So it follows logically that, since we're living in a surreal timeline where everything is playing out like a peyote-induced sweat lodge fever dream, that the 2020 Patriots couldn't win a simple game against a simple winless team in November without hitting some bizarre milestones. Doing things the team has rarely done, never done, and even things that have never been seen in league history. And it's worth a rundown in case we never see the likes of this again, so our future holographic selves can tell our great grandchildren all about this day.
I'll try to take them in some sort of organized fashion. But my brain is so bent from reading these, I'm totally prepared to fail on that.
Let's start with the hero of the night. I mentioned before in the Knee Jerk Reactions that with his 12 catches for 169 yard, Jakobi Meyers became just the fourth Patriots receiver in the 60 year history of the team to hit those totals. I don't know if that's the fewest by any franchise, but it wouldn't surprise me if is. What's even harder to process, and speaks to the Pats lack of a top-tier receiver in recent years, is this nugget:
And this, when we set the bar even lower:
I'm fine with an institutional philosophy on spreading the ball around and not relying on one superstar target because the tend to be overpaid. But going five years with only two receivers going over 150 yards and more than two seasons with just three guys cracking 100 is unthinkable. Especially given the team has had double digit wins in each of those seasons and won a Super Bowl.
And he did something Gronk never did. That few Patriots ever have:
And just to sort of close this wide receiver loop, let's make the obvious comparison between Meyers and his fellow Rookie Class of 2019 wideout:
Before you ask the obvious question, here are their playing time numbers so far:
Meyers: 207 total snaps
Harry: 278 total snaps
Draw your own conclusions.
Then there's what Cam Newton did with Meyers and his other WRs, which is a first:
I'm not about to assume this will keep up. Or that they don't need help at the position from Julian Edelman, N'Keal Harry and Isaiah Ford. But if they could somehow continue to be productive with the UDFA Gang, wide receiver salaries are going to plummet worldwide.
If you think Newton looked better physically than he has since before he caught the 'Rona, your lyin' eyes are not deceiving you. His throwing has improved.
Then there's the comeback itself. Which is not as common in Cam Newton's career as you'd think for a guy with his resume:
I know double digit 4th quarter leads don't just overcome themselves. But I don't know what's more remarkable, this one or the fact he was just 1-for-39 before last night given what he had to work with. Actually what is most impressive is Schefter posted this at 4:54 a.m. His records will never be broken.

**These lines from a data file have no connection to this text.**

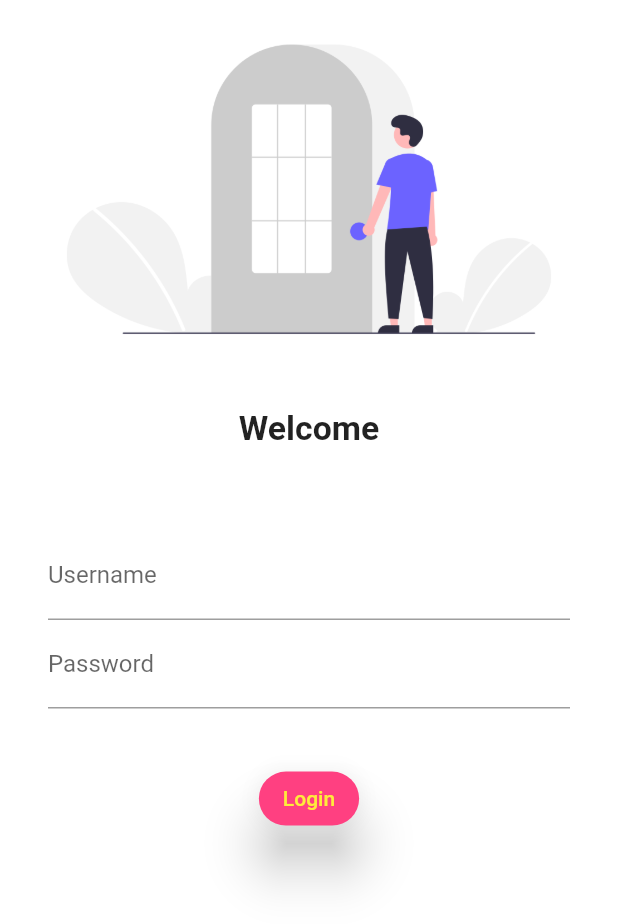
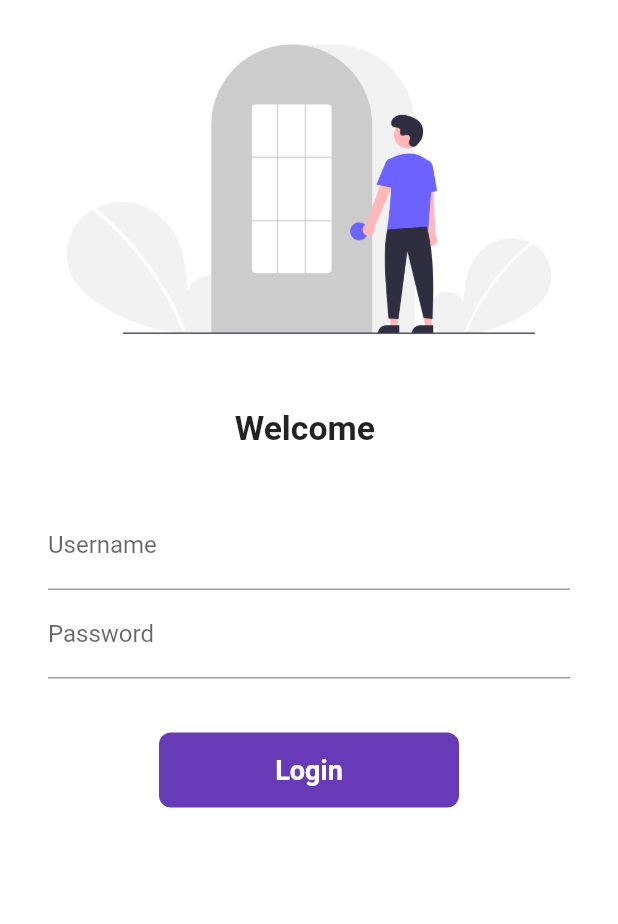
Before and after one commit to tadiarvind/flutterlearning, a Flutter app: the screen it shows after launch, on a phone screen of 412 x 824 dp. Shown: the top 924 px of the screen. Run offline on Flutter 3.47's test engine with Material 2 defaults, Android fonts, the phone set to English and light mode, and no system bars.

Commit message:
day6 completed

```diff
--- a/lib/main.dart
+++ b/lib/main.dart
@@ -1,6 +1,7 @@
 import 'package:flutter/material.dart';
 import 'package:flutter_catalog/pages/home_page.dart';
 import 'package:flutter_catalog/pages/login_page.dart';
+import 'package:flutter_catalog/utils/routes.dart';
 //import 'package:google_fonts/google_fonts.dart';
 
 void main() {
@@ -13,6 +14,7 @@ class MyApp extends StatelessWidget {
   @override
   Widget build(BuildContext context) {
     return MaterialApp(
+      debugShowCheckedModeBanner: false,
       themeMode: ThemeMode.light,
       darkTheme: ThemeData(
         brightness: Brightness.dark,
@@ -24,8 +26,8 @@ class MyApp extends StatelessWidget {
       initialRoute: "/",
       routes: {
         "/": (context) => LoginPage(),
-        "/home": (context) => HomePage(),
-        "/login": (context) => LoginPage(),
+        MyRoutes.homeRoute: (context) => HomePage(),
+        MyRoutes.loginRoute: (context) => LoginPage(),
       },
     );
   }
--- a/lib/pages/login_page.dart
+++ b/lib/pages/login_page.dart
@@ -1,12 +1,21 @@
 import "package:flutter/material.dart";
+import 'package:flutter_catalog/utils/routes.dart';
 
-class LoginPage extends StatelessWidget {
+class LoginPage extends StatefulWidget {
   const LoginPage({Key? key}) : super(key: key);
 
+  @override
+  _LoginPageState createState() => _LoginPageState();
+}
+
+class _LoginPageState extends State<LoginPage> {
+  String name = "";
+  bool changeButton = false;
   @override
   Widget build(BuildContext context) {
     return Material(
         color: Colors.white,
+        child: SingleChildScrollView(
           child: Column(
             children: [
               Image.asset(
@@ -17,18 +26,18 @@ class LoginPage extends StatelessWidget {
                 height: 20.0,
               ),
               Text(
-              "Welcome",
+                "Welcome $name",
                 style: TextStyle(
                   fontSize: 22.5,
                   fontWeight: FontWeight.bold,
                 ),
               ),
               SizedBox(
-              height: 40.0,
+                height: 20.0,
               ),
               Padding(
-              padding:
-                  const EdgeInsets.symmetric(vertical: 16.0, horizontal: 32.0),
+                padding: const EdgeInsets.symmetric(
+                    vertical: 16.0, horizontal: 32.0),
                 child: Column(
                   children: [
                     TextFormField(
@@ -36,6 +45,10 @@ class LoginPage extends StatelessWidget {
                         hintText: "Enter Username",
                         labelText: "Username",
                       ),
+                      onChanged: (value) {
+                        name = value;
+                        setState(() {});
+                      },
                     ),
                     TextFormField(
                       obscureText: true,
@@ -50,21 +63,59 @@ class LoginPage extends StatelessWidget {
               SizedBox(
                 height: 20.0,
               ),
-            ElevatedButton(
-              onPressed: () {
-                print("Hi arvind");
+
+              InkWell(
+                onTap: () {
+                  setState(() {
+                    changeButton = true;
+                  });
+                  //await Future.delayed(Duration(seconds: 1));
+                  Navigator.pushNamed(context, MyRoutes.homeRoute);
                 },
-              style: ElevatedButton.styleFrom(
-                primary: Colors.pinkAccent, //change background color of button
-                onPrimary: Colors.yellow, //change text color of button
-                shape: RoundedRectangleBorder(
-                  borderRadius: BorderRadius.circular(25),
+                child: AnimatedContainer(
+                  duration: Duration(seconds: 1),
+                  width: changeButton ? 50 : 200,
+                  height: 50,
+                  alignment: Alignment.center,
+                  child: changeButton
+                      ? Icon(
+                          Icons.done,
+                          color: Colors.white,
+                        )
+                      : Text(
+                          "Login",
+                          style: TextStyle(
+                            color: Colors.white,
+                            fontWeight: FontWeight.bold,
+                            fontSize: 18,
                           ),
-                elevation: 15.0,
                         ),
-              child: Text("Login"),
-            )
+                  decoration: BoxDecoration(
+                    color: Colors.deepPurple,
+                    // shape: changeButton ? BoxShape.circle : BoxShape.rectangle
+
+                    borderRadius: BorderRadius.circular(changeButton ? 22 : 8),
+                  ),
+                ),
+              ),
+              // ElevatedButton(
+              //   onPressed: () {
+              //     Navigator.pushNamed(context, MyRoutes.homeRoute);
+              //   },
+              //   style: ElevatedButton.styleFrom(
+              //     minimumSize: Size(150, 40),
+              //     primary:
+              //         Colors.pinkAccent, //change background color of button
+              //     onPrimary: Colors.yellow, //change text color of button
+              //     shape: RoundedRectangleBorder(
+              //       borderRadius: BorderRadius.circular(60),
+              //     ),
+              //     elevation: 15.0,
+              //   ),
+              //   child: Text("Login"),
+              // )
             ],
+          ),
         ));
   }
 }
--- /dev/null
+++ b/lib/utils/routes.dart
@@ -0,0 +1,4 @@
+class MyRoutes {
+  static String loginRoute = "/login";
+  static String homeRoute = "/home";
+}
```
Lines whose indentation alone changed are shown as unchanged.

Then there's the very end of the game, which was historic from a Patriots-centric perspective:
That's something to be grateful for when you bow your socially-distanced head at your limited-attendance dinner this Thanksgiving. Folk just turned 36. He was limited in practice and questionable for this game. Was unemployed in the middle of last season. And just did something that's never been done in six decades. And a game like this might never happen again. Let's hope the wins come more frequently and are a hell of a lot easier than this one.